Exercise directions: Determine the number of lines below that contain the string "manifest", and state only that number.

═════ Information shown ═════

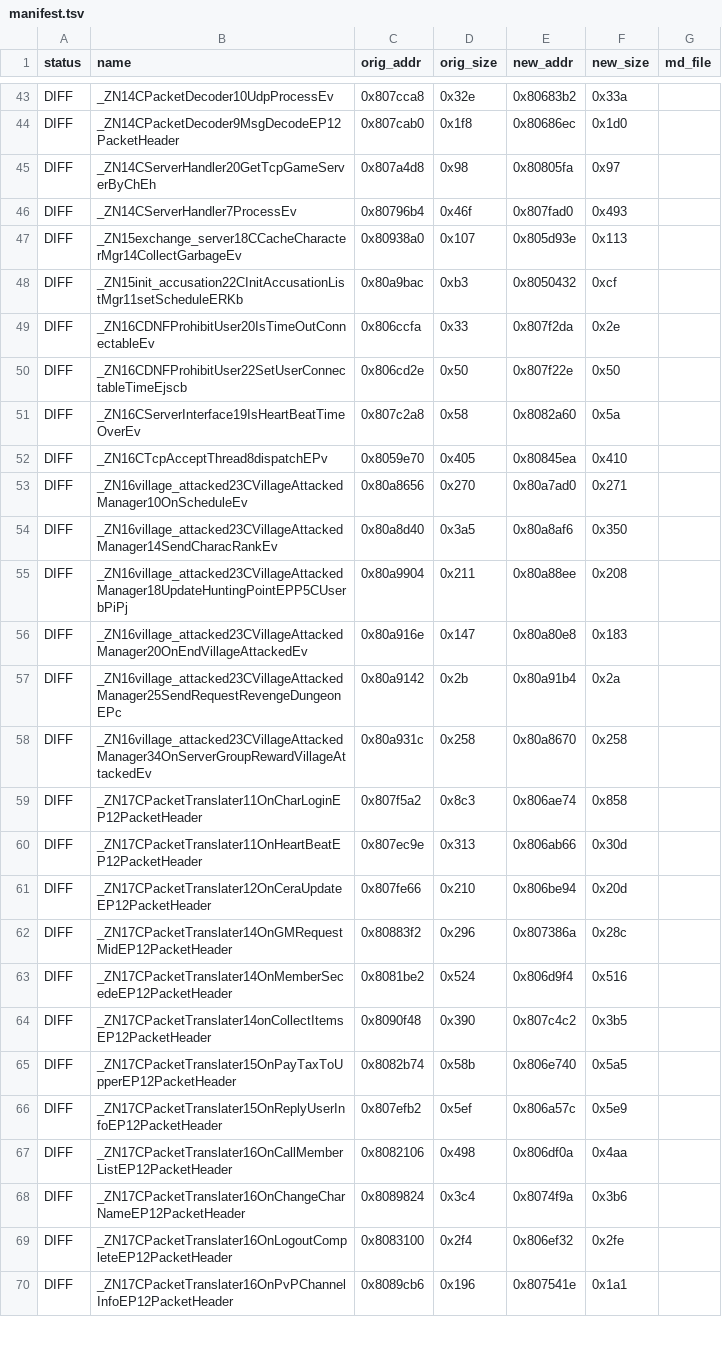
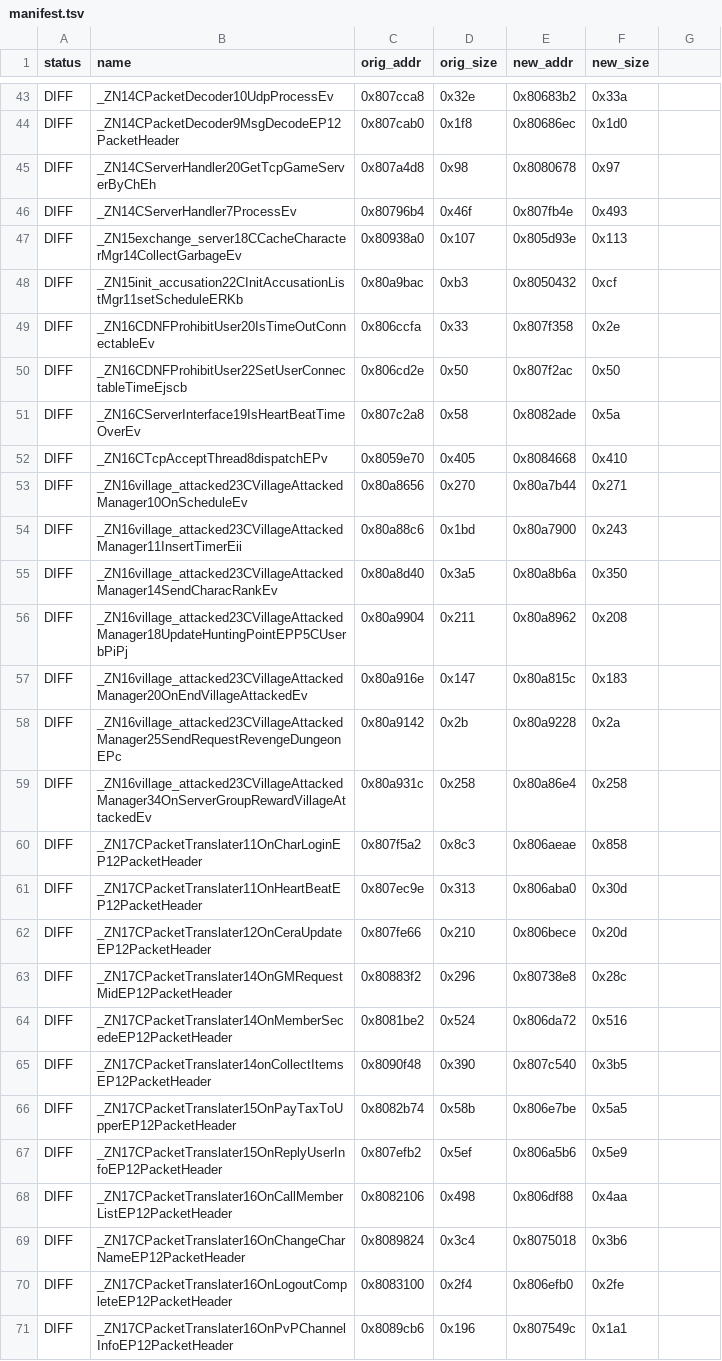
Before and after one commit to LoyieKing/dnf_workspace, a TSV file: dnf_decompile/function_reports/monitor/manifest.tsv, drawn as a sheet; only a part is shown, gaps mark what is left out; the diff covers the shown part only.

Commit message:
reports: 水位同步

```diff
--- a/dnf_decompile/function_reports/monitor/manifest.tsv
+++ b/dnf_decompile/function_reports/monitor/manifest.tsv
@@ -1 +1 @@
-status	name	orig_addr	orig_size	new_addr	new_size	md_file
+status	name	orig_addr	orig_size	new_addr	new_size
@@ -44,27 +44,28 @@ DIFF	_ZN14CPacketDecoder10UdpProcessEv	0x807cca8	0x32e	0x80683b2	0x33a
 DIFF	_ZN14CPacketDecoder9MsgDecodeEP12PacketHeader	0x807cab0	0x1f8	0x80686ec	0x1d0
-DIFF	_ZN14CServerHandler20GetTcpGameServerByChEh	0x807a4d8	0x98	0x80805fa	0x97
-DIFF	_ZN14CServerHandler7ProcessEv	0x80796b4	0x46f	0x807fad0	0x493
+DIFF	_ZN14CServerHandler20GetTcpGameServerByChEh	0x807a4d8	0x98	0x8080678	0x97
+DIFF	_ZN14CServerHandler7ProcessEv	0x80796b4	0x46f	0x807fb4e	0x493
 DIFF	_ZN15exchange_server18CCacheCharacterMgr14CollectGarbageEv	0x80938a0	0x107	0x805d93e	0x113
 DIFF	_ZN15init_accusation22CInitAccusationListMgr11setScheduleERKb	0x80a9bac	0xb3	0x8050432	0xcf
-DIFF	_ZN16CDNFProhibitUser20IsTimeOutConnectableEv	0x806ccfa	0x33	0x807f2da	0x2e
-DIFF	_ZN16CDNFProhibitUser22SetUserConnectableTimeEjscb	0x806cd2e	0x50	0x807f22e	0x50
-DIFF	_ZN16CServerInterface19IsHeartBeatTimeOverEv	0x807c2a8	0x58	0x8082a60	0x5a
-DIFF	_ZN16CTcpAcceptThread8dispatchEPv	0x8059e70	0x405	0x80845ea	0x410
-DIFF	_ZN16village_attacked23CVillageAttackedManager10OnScheduleEv	0x80a8656	0x270	0x80a7ad0	0x271
-DIFF	_ZN16village_attacked23CVillageAttackedManager14SendCharacRankEv	0x80a8d40	0x3a5	0x80a8af6	0x350
-DIFF	_ZN16village_attacked23CVillageAttackedManager18UpdateHuntingPointEPP5CUserbPiPj	0x80a9904	0x211	0x80a88ee	0x208
-DIFF	_ZN16village_attacked23CVillageAttackedManager20OnEndVillageAttackedEv	0x80a916e	0x147	0x80a80e8	0x183
-DIFF	_ZN16village_attacked23CVillageAttackedManager25SendRequestRevengeDungeonEPc	0x80a9142	0x2b	0x80a91b4	0x2a
-DIFF	_ZN16village_attacked23CVillageAttackedManager34OnServerGroupRewardVillageAttackedEv	0x80a931c	0x258	0x80a8670	0x258
-DIFF	_ZN17CPacketTranslater11OnCharLoginEP12PacketHeader	0x807f5a2	0x8c3	0x806ae74	0x858
-DIFF	_ZN17CPacketTranslater11OnHeartBeatEP12PacketHeader	0x807ec9e	0x313	0x806ab66	0x30d
-DIFF	_ZN17CPacketTranslater12OnCeraUpdateEP12PacketHeader	0x807fe66	0x210	0x806be94	0x20d
-DIFF	_ZN17CPacketTranslater14OnGMRequestMidEP12PacketHeader	0x80883f2	0x296	0x807386a	0x28c
-DIFF	_ZN17CPacketTranslater14OnMemberSecedeEP12PacketHeader	0x8081be2	0x524	0x806d9f4	0x516
-DIFF	_ZN17CPacketTranslater14onCollectItemsEP12PacketHeader	0x8090f48	0x390	0x807c4c2	0x3b5
-DIFF	_ZN17CPacketTranslater15OnPayTaxToUpperEP12PacketHeader	0x8082b74	0x58b	0x806e740	0x5a5
-DIFF	_ZN17CPacketTranslater15OnReplyUserInfoEP12PacketHeader	0x807efb2	0x5ef	0x806a57c	0x5e9
-DIFF	_ZN17CPacketTranslater16OnCallMemberListEP12PacketHeader	0x8082106	0x498	0x806df0a	0x4aa
-DIFF	_ZN17CPacketTranslater16OnChangeCharNameEP12PacketHeader	0x8089824	0x3c4	0x8074f9a	0x3b6
-DIFF	_ZN17CPacketTranslater16OnLogoutCompleteEP12PacketHeader	0x8083100	0x2f4	0x806ef32	0x2fe
-DIFF	_ZN17CPacketTranslater16OnPvPChannelInfoEP12PacketHeader	0x8089cb6	0x196	0x807541e	0x1a1
+DIFF	_ZN16CDNFProhibitUser20IsTimeOutConnectableEv	0x806ccfa	0x33	0x807f358	0x2e
+DIFF	_ZN16CDNFProhibitUser22SetUserConnectableTimeEjscb	0x806cd2e	0x50	0x807f2ac	0x50
+DIFF	_ZN16CServerInterface19IsHeartBeatTimeOverEv	0x807c2a8	0x58	0x8082ade	0x5a
+DIFF	_ZN16CTcpAcceptThread8dispatchEPv	0x8059e70	0x405	0x8084668	0x410
+DIFF	_ZN16village_attacked23CVillageAttackedManager10OnScheduleEv	0x80a8656	0x270	0x80a7b44	0x271
+DIFF	_ZN16village_attacked23CVillageAttackedManager11InsertTimerEii	0x80a88c6	0x1bd	0x80a7900	0x243
+DIFF	_ZN16village_attacked23CVillageAttackedManager14SendCharacRankEv	0x80a8d40	0x3a5	0x80a8b6a	0x350
+DIFF	_ZN16village_attacked23CVillageAttackedManager18UpdateHuntingPointEPP5CUserbPiPj	0x80a9904	0x211	0x80a8962	0x208
+DIFF	_ZN16village_attacked23CVillageAttackedManager20OnEndVillageAttackedEv	0x80a916e	0x147	0x80a815c	0x183
+DIFF	_ZN16village_attacked23CVillageAttackedManager25SendRequestRevengeDungeonEPc	0x80a9142	0x2b	0x80a9228	0x2a
+DIFF	_ZN16village_attacked23CVillageAttackedManager34OnServerGroupRewardVillageAttackedEv	0x80a931c	0x258	0x80a86e4	0x258
+DIFF	_ZN17CPacketTranslater11OnCharLoginEP12PacketHeader	0x807f5a2	0x8c3	0x806aeae	0x858
+DIFF	_ZN17CPacketTranslater11OnHeartBeatEP12PacketHeader	0x807ec9e	0x313	0x806aba0	0x30d
+DIFF	_ZN17CPacketTranslater12OnCeraUpdateEP12PacketHeader	0x807fe66	0x210	0x806bece	0x20d
+DIFF	_ZN17CPacketTranslater14OnGMRequestMidEP12PacketHeader	0x80883f2	0x296	0x80738e8	0x28c
+DIFF	_ZN17CPacketTranslater14OnMemberSecedeEP12PacketHeader	0x8081be2	0x524	0x806da72	0x516
+DIFF	_ZN17CPacketTranslater14onCollectItemsEP12PacketHeader	0x8090f48	0x390	0x807c540	0x3b5
+DIFF	_ZN17CPacketTranslater15OnPayTaxToUpperEP12PacketHeader	0x8082b74	0x58b	0x806e7be	0x5a5
+DIFF	_ZN17CPacketTranslater15OnReplyUserInfoEP12PacketHeader	0x807efb2	0x5ef	0x806a5b6	0x5e9
+DIFF	_ZN17CPacketTranslater16OnCallMemberListEP12PacketHeader	0x8082106	0x498	0x806df88	0x4aa
+DIFF	_ZN17CPacketTranslater16OnChangeCharNameEP12PacketHeader	0x8089824	0x3c4	0x8075018	0x3b6
+DIFF	_ZN17CPacketTranslater16OnLogoutCompleteEP12PacketHeader	0x8083100	0x2f4	0x806efb0	0x2fe
+DIFF	_ZN17CPacketTranslater16OnPvPChannelInfoEP12PacketHeader	0x8089cb6	0x196	0x807549c	0x1a1
```
Also changed, not shown: 1 removed row and 96 edited cells elsewhere in this file, 1 other file.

═════

Response area: 3